----- DATASET

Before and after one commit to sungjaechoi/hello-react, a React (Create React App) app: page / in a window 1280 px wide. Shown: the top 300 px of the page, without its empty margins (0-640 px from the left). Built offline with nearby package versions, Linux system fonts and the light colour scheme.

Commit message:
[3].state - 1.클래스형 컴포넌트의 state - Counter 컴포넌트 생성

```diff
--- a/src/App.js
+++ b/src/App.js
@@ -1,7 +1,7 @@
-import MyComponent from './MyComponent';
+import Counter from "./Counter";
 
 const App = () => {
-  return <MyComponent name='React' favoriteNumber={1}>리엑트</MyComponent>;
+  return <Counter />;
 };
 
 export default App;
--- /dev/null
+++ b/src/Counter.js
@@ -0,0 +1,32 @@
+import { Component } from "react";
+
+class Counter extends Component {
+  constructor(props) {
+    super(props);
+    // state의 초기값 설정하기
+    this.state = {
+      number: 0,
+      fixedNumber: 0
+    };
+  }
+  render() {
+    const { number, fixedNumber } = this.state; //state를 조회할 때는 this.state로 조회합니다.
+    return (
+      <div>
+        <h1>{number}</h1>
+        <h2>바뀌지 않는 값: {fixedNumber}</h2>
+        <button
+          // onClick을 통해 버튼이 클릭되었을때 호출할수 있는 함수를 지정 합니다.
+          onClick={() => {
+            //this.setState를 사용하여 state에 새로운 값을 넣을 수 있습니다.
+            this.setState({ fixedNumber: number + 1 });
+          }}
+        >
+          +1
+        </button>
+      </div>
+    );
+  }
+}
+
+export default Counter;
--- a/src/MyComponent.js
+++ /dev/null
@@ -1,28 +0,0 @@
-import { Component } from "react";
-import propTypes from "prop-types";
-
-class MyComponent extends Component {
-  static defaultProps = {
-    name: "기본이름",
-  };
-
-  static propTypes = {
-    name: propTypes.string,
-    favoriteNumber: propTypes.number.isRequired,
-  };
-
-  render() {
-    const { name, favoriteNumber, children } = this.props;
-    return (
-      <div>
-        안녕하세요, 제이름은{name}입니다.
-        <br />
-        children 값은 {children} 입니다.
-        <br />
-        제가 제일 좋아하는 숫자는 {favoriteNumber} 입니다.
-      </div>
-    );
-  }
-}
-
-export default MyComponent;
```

----------
----- DATASET

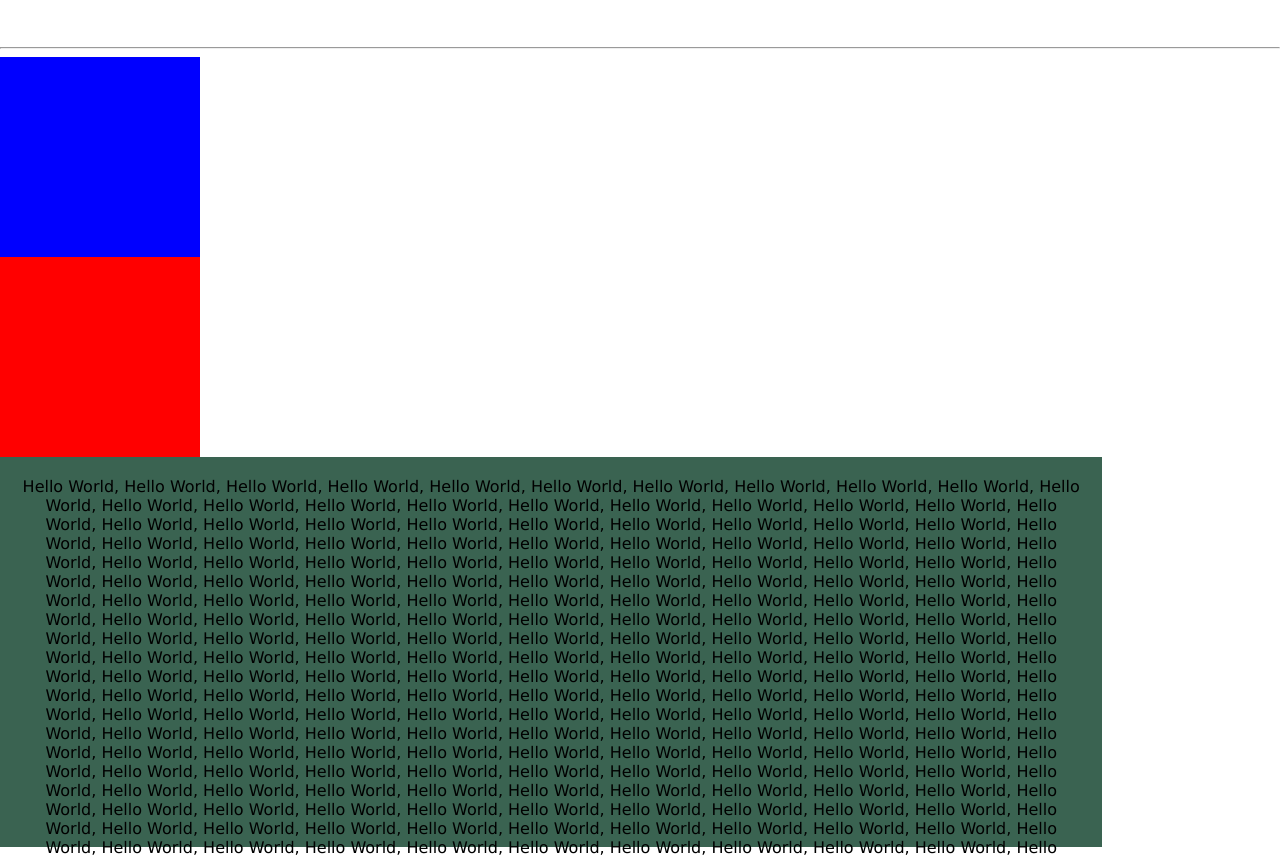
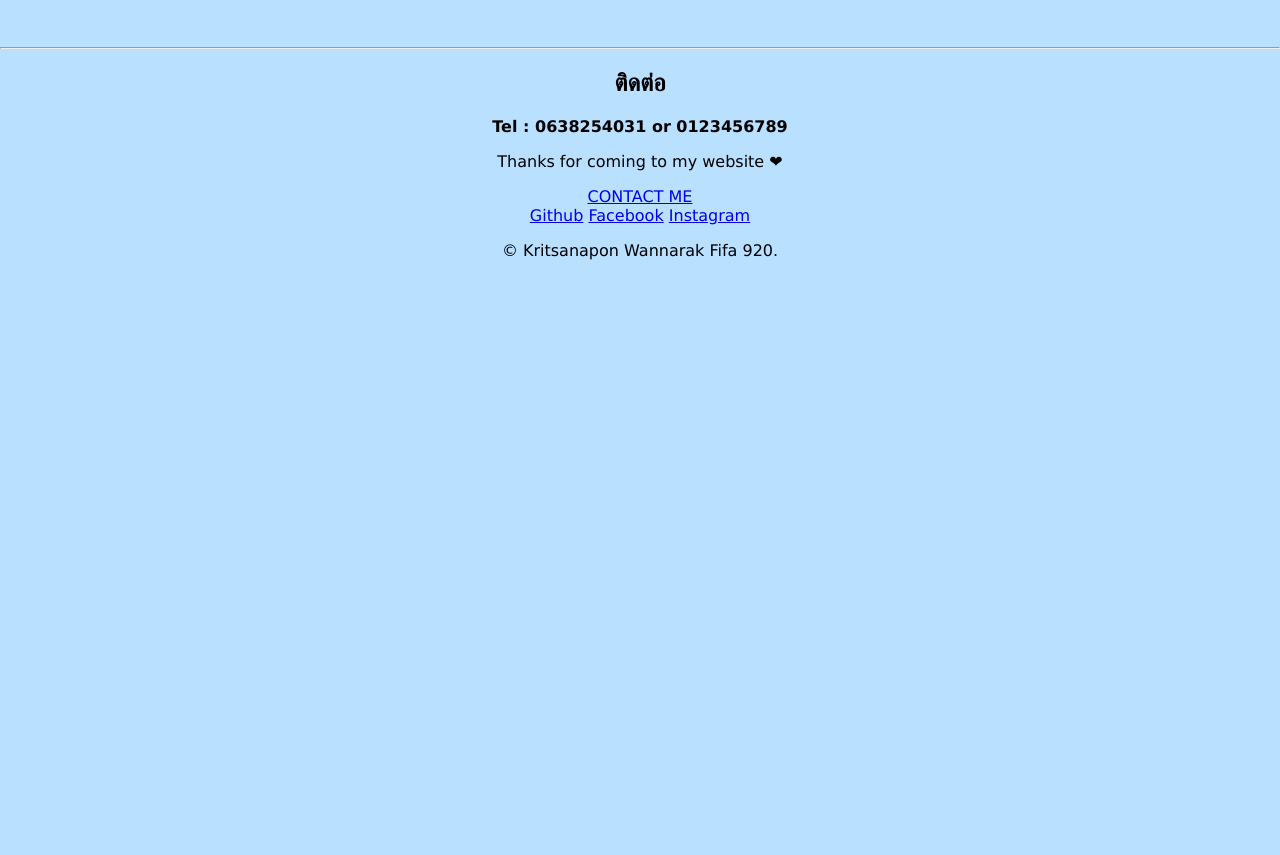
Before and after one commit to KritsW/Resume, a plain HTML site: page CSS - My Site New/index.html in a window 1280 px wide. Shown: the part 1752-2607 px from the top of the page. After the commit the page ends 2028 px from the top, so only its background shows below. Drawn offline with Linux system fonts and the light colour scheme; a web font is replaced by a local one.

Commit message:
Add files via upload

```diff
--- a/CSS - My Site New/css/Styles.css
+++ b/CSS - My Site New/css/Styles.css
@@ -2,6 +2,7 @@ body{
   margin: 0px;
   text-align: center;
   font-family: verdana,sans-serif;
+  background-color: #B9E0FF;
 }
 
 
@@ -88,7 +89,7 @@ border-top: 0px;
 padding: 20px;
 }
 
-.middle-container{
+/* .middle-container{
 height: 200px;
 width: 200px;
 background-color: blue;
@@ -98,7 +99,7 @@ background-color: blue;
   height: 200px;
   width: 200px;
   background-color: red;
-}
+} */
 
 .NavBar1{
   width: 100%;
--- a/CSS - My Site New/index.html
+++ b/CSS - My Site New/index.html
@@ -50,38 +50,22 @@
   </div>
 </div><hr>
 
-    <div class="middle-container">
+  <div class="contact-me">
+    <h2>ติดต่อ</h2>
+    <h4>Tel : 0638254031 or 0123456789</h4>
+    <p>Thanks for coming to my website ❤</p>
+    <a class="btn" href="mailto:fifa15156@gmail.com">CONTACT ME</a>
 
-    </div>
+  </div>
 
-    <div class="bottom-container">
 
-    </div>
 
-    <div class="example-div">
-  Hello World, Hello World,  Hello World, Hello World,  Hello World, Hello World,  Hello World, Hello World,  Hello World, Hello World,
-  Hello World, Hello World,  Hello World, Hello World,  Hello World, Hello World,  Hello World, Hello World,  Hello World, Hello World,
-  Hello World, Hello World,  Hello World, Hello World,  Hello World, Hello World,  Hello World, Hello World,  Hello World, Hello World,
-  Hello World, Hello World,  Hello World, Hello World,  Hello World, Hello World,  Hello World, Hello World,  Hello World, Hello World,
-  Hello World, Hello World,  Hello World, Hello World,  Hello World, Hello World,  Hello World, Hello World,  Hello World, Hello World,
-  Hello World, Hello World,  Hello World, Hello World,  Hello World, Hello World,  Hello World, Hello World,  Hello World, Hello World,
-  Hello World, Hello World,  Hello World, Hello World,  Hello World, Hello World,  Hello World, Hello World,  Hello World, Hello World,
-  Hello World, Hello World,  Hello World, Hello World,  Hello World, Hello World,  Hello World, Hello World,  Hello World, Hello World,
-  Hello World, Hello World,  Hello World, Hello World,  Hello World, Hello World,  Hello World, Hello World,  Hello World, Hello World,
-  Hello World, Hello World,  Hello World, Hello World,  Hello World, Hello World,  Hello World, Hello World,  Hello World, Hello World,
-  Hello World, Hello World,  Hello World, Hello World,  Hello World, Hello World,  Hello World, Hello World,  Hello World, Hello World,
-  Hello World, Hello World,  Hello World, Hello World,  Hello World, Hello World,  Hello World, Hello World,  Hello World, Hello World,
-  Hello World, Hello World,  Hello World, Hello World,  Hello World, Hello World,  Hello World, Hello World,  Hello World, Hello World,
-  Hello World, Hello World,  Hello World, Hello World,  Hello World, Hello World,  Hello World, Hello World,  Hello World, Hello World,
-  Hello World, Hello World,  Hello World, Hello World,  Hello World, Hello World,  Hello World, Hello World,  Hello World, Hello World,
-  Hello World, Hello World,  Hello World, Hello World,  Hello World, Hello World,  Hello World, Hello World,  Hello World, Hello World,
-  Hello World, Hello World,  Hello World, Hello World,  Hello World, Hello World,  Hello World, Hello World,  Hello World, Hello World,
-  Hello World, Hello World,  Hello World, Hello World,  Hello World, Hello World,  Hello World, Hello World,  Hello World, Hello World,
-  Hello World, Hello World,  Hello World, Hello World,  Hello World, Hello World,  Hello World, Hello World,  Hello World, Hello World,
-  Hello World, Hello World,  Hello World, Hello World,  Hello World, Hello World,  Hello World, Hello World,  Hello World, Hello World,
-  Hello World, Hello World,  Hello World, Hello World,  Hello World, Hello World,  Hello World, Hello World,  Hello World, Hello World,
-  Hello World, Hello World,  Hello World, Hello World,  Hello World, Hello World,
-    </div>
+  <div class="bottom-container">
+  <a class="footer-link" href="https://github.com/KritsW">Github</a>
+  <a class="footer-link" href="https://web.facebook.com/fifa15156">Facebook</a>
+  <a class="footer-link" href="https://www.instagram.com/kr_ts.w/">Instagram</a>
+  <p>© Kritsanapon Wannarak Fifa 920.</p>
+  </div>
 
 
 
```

----------

# WHAT IS EXPECTED
Find "https" in the data above. Report each line where it appears.

# WORKED SOLUTION
+  <a class="footer-link" href="https://github.com/KritsW">Github</a>
+  <a class="footer-link" href="https://web.facebook.com/fifa15156">Facebook</a>
+  <a class="footer-link" href="https://www.instagram.com/kr_ts.w/">Instagram</a>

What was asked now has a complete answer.